PICK No Impact Man: What’s the Big To-Do About Doing With Less?

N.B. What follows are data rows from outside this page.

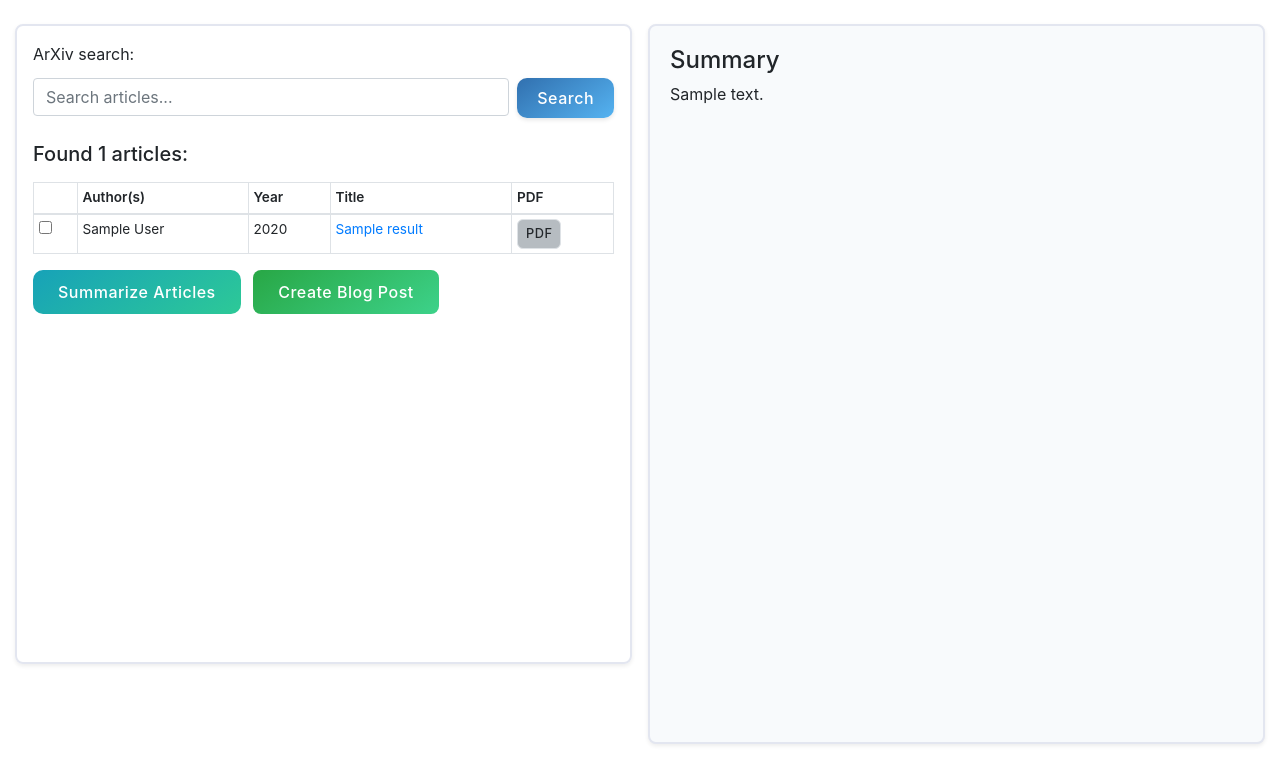
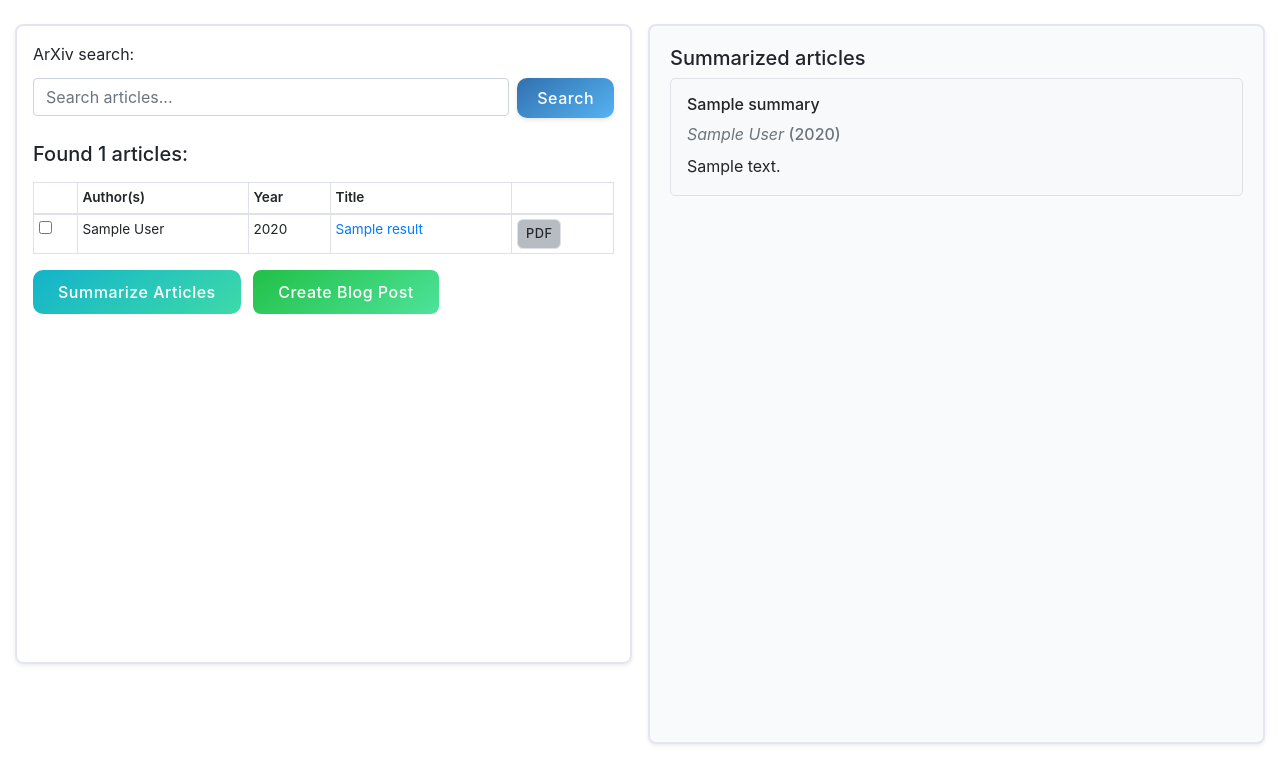
Before and after one commit to ruokokoski/AI-research-assistant, a Flask app: template src/templates/index.html in a window 1280 px wide. Shown: the part 42-800 px from the top of the page. Run offline with Flask 3, Linux system fonts and the light colour scheme; the template is opened without the code that fills it: most values are stand-ins (such as "Sample title", 1, 10 or a date in 2020); some libraries are stand-ins or nearby versions.

Commit message:
Add functionality to summarize articles

```diff
--- a/src/app.py
+++ b/src/app.py
@@ -2,6 +2,7 @@ import asyncio
 from os import getenv
 from flask import Flask, render_template,  redirect, request, flash, session
 from services.arxiv_service import search_arxiv
+from services.summarizer import summarize_pdf_from_url
 from dotenv import load_dotenv
 
 load_dotenv()
@@ -34,3 +35,45 @@ def search():
 
     session['search_results'] = results
     return render_template("index.html", results=results)
+
+@app.route("/process-marked", methods=["POST"])
+def process_marked():
+    selected_urls = request.form.getlist('selected_articles')
+    action = request.form.get("action")
+    search_results = session.get('search_results', [])
+
+    article_map = {article['pdf_url']: article for article in search_results}
+
+    if not selected_urls:
+        flash("No articles selected", "danger")
+        return redirect("/")
+
+    valid_urls = [url for url in selected_urls if url != "No PDF available"]
+
+    try:
+        if action == "summarize":
+            summaries = []
+            for url in valid_urls:
+                article = article_map.get(url)
+                if not article:
+                    continue
+
+                summary = summarize_pdf_from_url(url)
+                summaries.append({
+                    "title": article['title'],
+                    "authors": ", ".join(article['authors']),
+                    "year": article['year'],
+                    "content": summary
+                })
+
+            return render_template("index.html",
+                                results=search_results,
+                                summarized_content=summaries)
+
+        elif action == "blog":
+            # Implement blog post generation logic here
+            pass
+
+    except Exception as e:
+        flash(f"Error processing articles: {str(e)}", "danger")
+        return redirect("/")
--- a/src/static/scripts.js
+++ b/src/static/scripts.js
@@ -14,3 +14,31 @@ window.addEventListener("load", () => {
       document.getElementById('loading_message').style.display = 'block';
   };
 });
+
+// "Summarizing..."
+window.addEventListener("load", () => {
+  const processForm = document.getElementById('process_form');
+  const loadingSummary = document.getElementById('loading_summary');
+  let clickedButton = null;
+
+  // Track which button was clicked
+  document.querySelectorAll("#process_form button[type='submit']").forEach(button => {
+    button.addEventListener("click", event => {
+      clickedButton = event.target;
+    });
+  });
+
+  processForm.addEventListener("submit", event => {
+    if (clickedButton && clickedButton.value === "summarize") {
+      const confirmed = confirm("Are you sure you want to summarize the selected articles?");
+      if (!confirmed) {
+        event.preventDefault();
+        return;
+      }
+      window.scrollTo({ top: 0, behavior: 'smooth' });
+      loadingSummary.style.display = "block";
+    } else if (clickedButton && clickedButton.value === "blog") {
+      // Another confirmation and loader for blog post
+    }
+  });
+});
--- a/src/static/style.css
+++ b/src/static/style.css
@@ -39,13 +39,13 @@
 
 /* Action Buttons (Summarize/Blog) */
 .btn-info {
-    background: linear-gradient(145deg, #17a2b8, #2dc997);
+    background: linear-gradient(145deg, #13b3cb, #3edaa8);
     border-radius: 10px;
     padding: 10px 25px;
 }
 
 .btn-success {
-    background: linear-gradient(145deg, #28a745, #3dd28a);
+    background: linear-gradient(145deg, #21c046, #4ee39b);
     border-radius: 8px;
     padding: 10px 25px;
 }
@@ -131,3 +131,25 @@
     padding: 0.25rem 0.5rem;
     font-size: 0.8rem;
 }
+
+.article-summary {
+    background-color: #f8f9fa;
+    transition: transform 0.2s;
+}
+
+.article-summary:hover {
+    transform: translateY(-2px);
+}
+
+.meta .authors {
+    font-style: italic;
+}
+
+.meta .year {
+    font-weight: 500;
+}
+
+.summary-text {
+    line-height: 1.6;
+    text-align: justify;
+}
--- a/src/templates/index.html
+++ b/src/templates/index.html
@@ -32,7 +32,7 @@ Home
             </form>
 
             {% if results %}
-            <form method="POST" action="/process-marked">
+            <form method="POST" action="/process-marked" id="process_form">
                 <h5 class="mb-3">Found {{ results|length }} articles:</h5>
                 <table class="table table-bordered table-sm">
                     <thead>
@@ -41,7 +41,7 @@ Home
                         <th>Author(s)</th>
                         <th>Year</th>
                         <th>Title</th>
-                        <th>PDF</th>
+                        <th></th>
                         </tr>
                     </thead>
                 <tbody id="result_table">
@@ -76,10 +76,25 @@ Home
     <!-- Right Column - Output -->
     <div class="col-md-6 pl-2">
         <div class="output-container shadow-sm" style="height: 90vh; overflow-y: auto; padding: 20px; border: 2px solid #e3e6f0; border-radius: 8px;">
+            <div id="loading_summary" class="alert alert-info" style="display:none;">
+                <span class="spinner-border spinner-border-sm" role="status" aria-hidden="true"></span>
+                Summarizing selected articles...
+            </div>
             {% if summarized_content %}
-            <h4>Summary</h4>
+                <h5>Summarized articles</h5>
                 <div class="summary-content">
-              {{ summarized_content|safe }}
+                    {% for summary in summarized_content %}
+                    <div class="article-summary mb-4 p-3" style="border: 1px solid #dee2e6; border-radius: 5px;">
+                        <h6>{{ summary.title }}</h6>
+                        <div class="meta mb-2">
+                            <span class="text-muted authors">{{ summary.authors }}</span>
+                            <span class="text-muted year">({{ summary.year }})</span>
+                        </div>
+                        <div class="summary-text">
+                            {{ summary.content|safe }}
+                        </div>
+                    </div>
+                    {% endfor %}
                 </div>
             {% elif blog_content %}
                 <h4>Blog Post</h4>
```
Also changed, not shown: src/services/summarizer.py (added, +50 -0 lines), 1 other file. Lines whose indentation alone changed are shown as unchanged.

Making the rounds on talk shows (Stephen Colbert, NPR, Good Morning America, etc.), author Colin Beavan soon recognizes and runs with the whole toilet-paper thing. As we read in his book, and see in its companion documentary, No Impact Man, his interviewers are obsessed with his shit.Give up toilet paper?!? How do you wipe your ass???Awkward giggling ensues. But really, Beavan's interviewers—and his online detractors—are obsessed with their own shit, both figurative and literal. As we see in the film, he does his best to laugh, smile, and go along with this potty discomfort. If his no-impact project was, for an entire year, to systematically reduce his Manhattan family's consumption, garbage, and carbon impact, then he has to accept TP mockery to promote his PC agenda. Once The New York Times wrote a lightly dismissive 2007 feature on the guy, he became an eco-celebrity and, paradoxically, a figure of cyber-derision from the left.But he also got a book and movie deal in the process—the second big reason he makes some liberals so peevish.First he dares to question our takeout food, our stacks of newspapers and magazines, and the hidden manufacturing costs of our iPhones. (What we can't see on the assembly lines and mining pits in China can't hurt us, right?) But we're busy media professionals! We've got blogs to write, planes to catch, kids to pick up at day care! The cup we chuck from Starbucks or (still functioning) old Sony we lug to the Goodwill depot—those are the discards of our go-go, active lifestyles. We've got to keep up with the latest new trend. Sometimes you have to buy yourself a new yoga outfit to motivate for the next morning's class.Beavan is media-savvy enough not to wave his finger or come across as a scold, either in this film or his book (Farrar, Straus & Giroux, $25), which carries the lengthy, self-inoculating subtitle "The Adventures of a Guilty Liberal Who Attempts to Save the Planet, and the Discoveries He Makes About Himself and Our Way of Life in the Process." You see? He's being lighthearted about things! Beavan goes to great lengths to present his project as one man's experiment—well, one family's experiment—not a prescription for the entire world.Yet Beavan's media splash, scattering drops of eco-guilt, has been received as a betrayal by his class. Meaning liberal, city-dwelling, highly educated, Prius-driving professionals who feel they're doing enough already. They voted for Obama, they try to shop local and organic, they recycle—who is this No Impact Man to shame them?To call Beavan's project a stunt, as The New Yorker's Elizabeth Kolbert has done, is obvious. He calls it that, too, in his book. He knows it's a clever, self-serving means of getting people talking; and in the film he wincingly reads some of the snarkiest comments from Gawker. He meets an online critic in person, and sort of wins her over. His wife, journalist Michelle, is leery of the project from the outset, and she remains our skeptical proxy for most of the film. Her vices—shopping, coffee, television—are our vices; and Beavan mostly wins her over, too. (An easier battle, granted, having already won her hand.)Yet the Manhattan media backlash continues. The book tour, the documentary, the planned feature adaptation—it's driving some critics crazy. Because what Beavan is telling us, really, is obvious. Is No Impact Man a landmark documentary? Is the book a Walden for our time? Not really. Both, in a modest, agreeable fashion, tell us what we already know: We buy too much, we waste too much, and we're using up resources disproportionate to our presence on the planet.Does that mean we should all live like eco-martyrs—without electricity, the Internet, or movies? On the contrary; Beavan doesn't want to renounce those things either. One of the unlikely lessons of his project is that it can actually be fun to live like Robinson Crusoe in the big city, to improvise one's way in the concrete jungle with cunning and second-hand materials. But Beavan also admits it's exhausting and time-consuming, which is why few will follow every step of his green path.And it's easier, after all, to make jokes about toilet paper.bmiller@seattleweekly.com

 
comments powered by Disqus